Evocative concerts will be the mainstay of the capital for the next six months with the NYU Abu Dhabi Arts Centre kicking off its fourth season of performances. True to its motto, “Come curious, leave inspired,” the programme is once again bringing a diversity of international artists who will grace the stage with various styles of music including jazz, Afrobeat, electro and “east African retro-pop.” With such a mix on offer, what songs inspire the Centre’s artistic director Bill Bragin?
A song that reminds me of my childhood: ‘Detroit Rock City’ by Kiss
I was about 12 years old when I heard Detroit Rock City live on stage. That was at the Nassau Coliseum and that was part of Kiss's Dynasty Tour. They were one of the greatest live bands at the time. I still remember the theatricality, the over the top-ness and Ace Frehley had this Lucite or Plexiglass kind of transparent guitar that had lights in it. You also had all the ridiculousness of Gene Simmons with all of his fire-spitting, and there was this rock 'n' roll atmosphere and the sense of what it means to have 15,000 to 20,000 people together sharing this collective experience. That was super-powerful.
A song that made me want to begin a career in performing arts: ‘Rios, Pontes and Overdrives’ by Chico Science
Chico Science were a super-influential cult band who formed in northeastern Brazil. They mixed regional rhythms with hip-hop, speed-metal, hard-core, punk and later jungle, electronic and dub music. I brought them to SummerStage Music Festival in New York more than 20 years ago. The thing about this group is that even in Brazil they were viewed as a cult band. But when they came and played at SummerStage, the impact of that show in New York, and the response to it back home in Brazil, completely transformed their profile. It made me realise that to work internationally could have really incredible reverberations around the world.
A song that I wish I could have written: ‘Alison’ by Elvis Costello

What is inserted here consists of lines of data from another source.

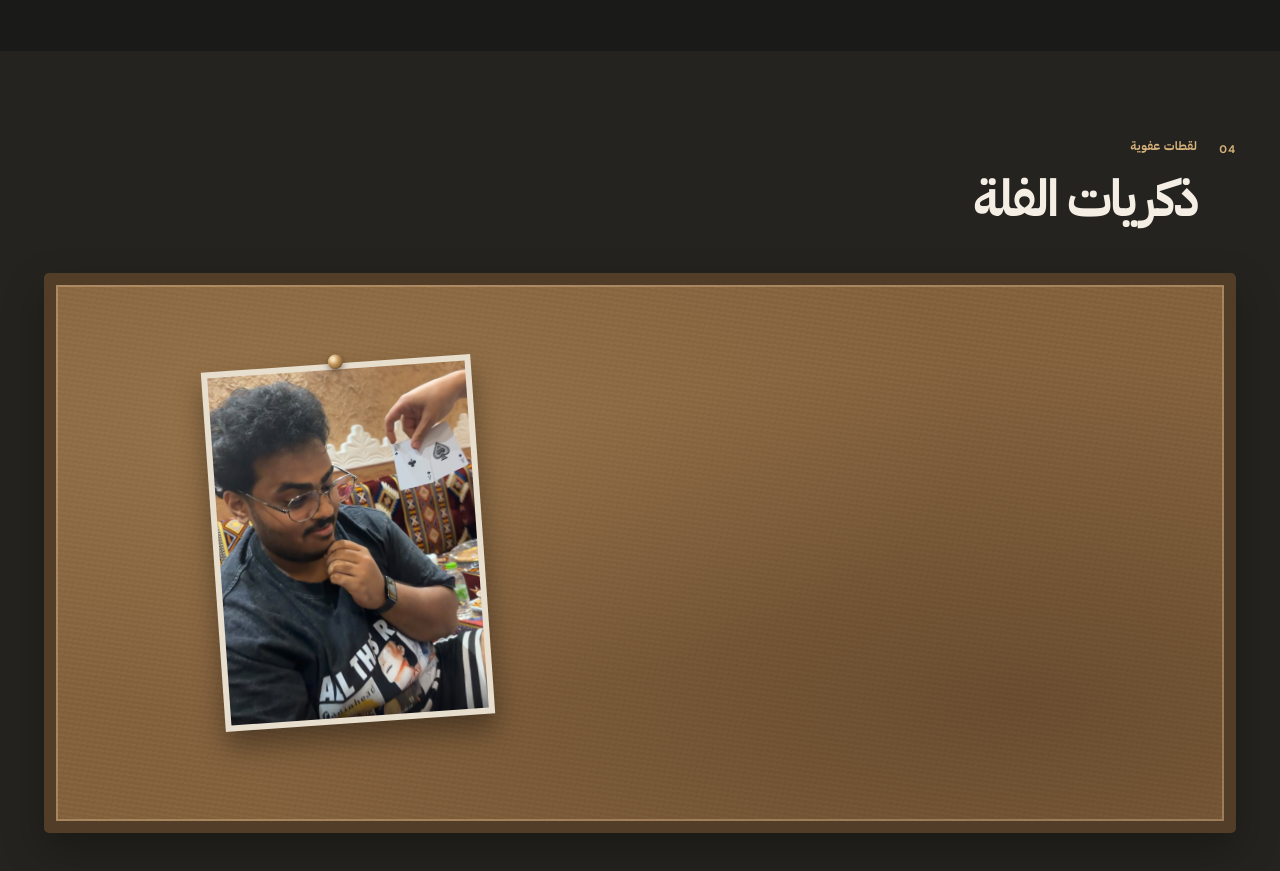
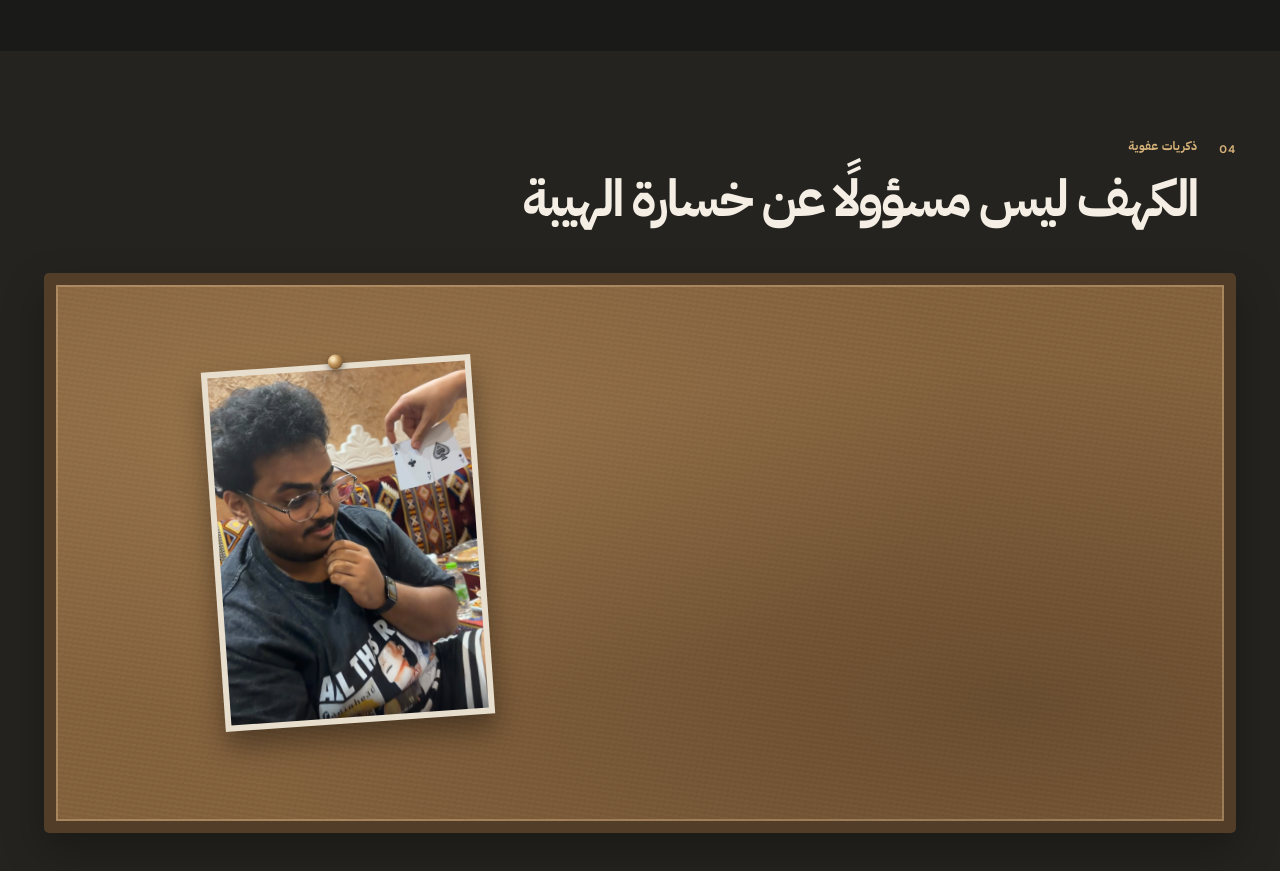
Before and after one commit to AbdullahAlhulays/Thigah-cave, a React (Vite) app: page / in a window 1280 px wide. Shown: the part 2580-3451 px from the top of the page. Built offline with nearby package versions, Linux system fonts and the light colour scheme.

Commit message:
Update memories board heading

```diff
--- a/src/content.js
+++ b/src/content.js
@@ -45,7 +45,7 @@ export const copy = {
     hoursKicker: 'متى نلتقي؟', hoursTitle: 'أوقات الفلة', hoursIntro: 'الجدول الأسبوعي الحالي', standardHours: '٩:٠٠ م – ٢:٠٠ ص', allDay: 'مفتوح 24 ساعة', closed: 'مغلق',
     days: { sunday: 'الأحد', monday: 'الإثنين', tuesday: 'الثلاثاء', wednesday: 'الأربعاء', thursday: 'الخميس', friday: 'الجمعة', saturday: 'السبت' },
     eventsKicker: 'كل خميس', eventsTitle: 'ليالي الخميس', eventsText: 'أجواء طرب مع الطبلة والعود والغناء مع المغني أبو غسة.', eventsTags: ['طبلة', 'غناء', 'عود'], eventVideoLabel: 'فيديو من ليالي الخميس مع صوت العود والغناء', eventSoundAction: 'اضغط لتشغيل الصوت',
-    momentsKicker: 'لقطات عفوية', momentsTitle: 'ذكريات الفلة',
+    momentsKicker: 'ذكريات عفوية', momentsTitle: 'الكهف ليس مسؤولًا عن خسارة الهيبة',
     contactKicker: 'نلقاك قريب', contactTitle: 'تواصل معنا', contactItems: [{ key: 'location', label: 'الموقع والخريطة' }, { key: 'phone', label: 'الهاتف وواتساب' }], mapAction: 'افتح الخريطة', whatsappAction: 'واتساب',
     backHome: 'العودة للرئيسية', legalLabel: 'معلومات الموقع', footerTagline: 'مش هتقدر تغمض عينيك', footerExplore: 'اكتشف', footerInformation: 'معلومات', rights: 'جميع الحقوق محفوظة.', footerClosing: 'نلتقي قريبًا.',
     legal: {
```
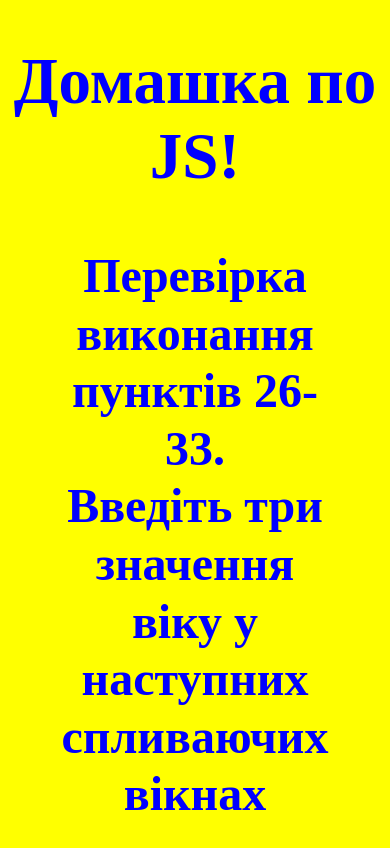
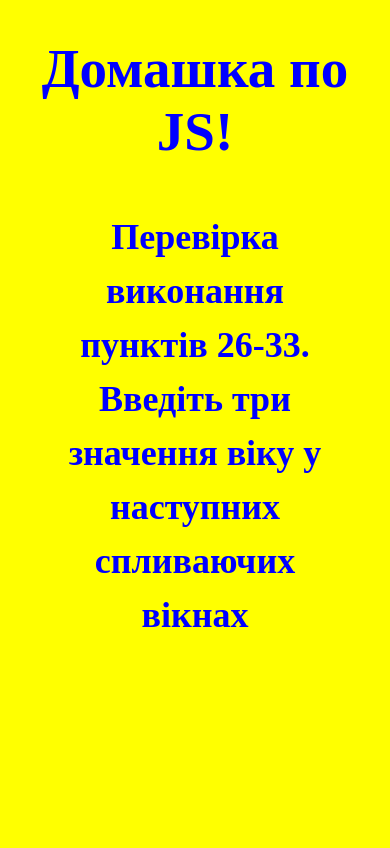
Before and after one commit to SmychenkoOleg/HW-JS-2, a plain HTML site: page index.html in a window 390 px wide. Drawn offline with Linux system fonts and the light colour scheme.

Commit message:
adapt_02

```diff
--- a/style.css
+++ b/style.css
@@ -63,3 +63,15 @@ body {
       line-height: 1.2em;
     }
   }
+
+  @media (max-width: 600px) {
+    .h1 {
+      font-size: 55px;
+    }
+
+    .h2 {
+      font-size: 36px;
+      padding: 10px 30px;
+      line-height: 1.5em;
+    }
+  }
```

It’s one of those songs that cuts through to this very emotional place. The narrative is ambiguous, so you can sort of imagine your own personal situation into it. It evokes these moments of heartbreak and unrequited love and regret, and it does so with great wordplay and melody.
A song that makes me cry: ‘Where Do You Start?’ by Shirley Horn
Horn is one of my all-time favourite singers. Her voice is so pure and her ability to convey a lyric is as good as anyone who ever sung a note. Where Do You Start? is fundamentally a break-up song and it has these lines that say "Which books are yours?/ Which tapes and dreams belong to you and which are mine?/ Our lives are tangled like the branches of a vine, that intertwine". I also saw Shirley sing it shortly before she died. She had diabetes, one of her feet had been amputated, and she was also very clearly nearing the end of her life. So when she sang that song, it also took on this other meaning about how you prepare for death and where you start taking accounts of your life? And in every way, that song, to me, is one of the most beautiful, sad songs ever written and performed.
A song that is a guilty pleasure: ‘I Can’t Feel My Face’ by The Weeknd
I don't feel guilty about a great pop song. I have to say that as many times as I hear The Weeknd's I Can't Feel My Face, I respond to it every time. I still don't turn off Ed Sheeran's Shape of You, either. Also, Work by Rihanna is so deeply embedded in my head that the chorus "Work, work, work, work, work," just comes out sometimes.
For the full list of shows for the 2018-2019 season, go to www.nyuad-artscenter.org.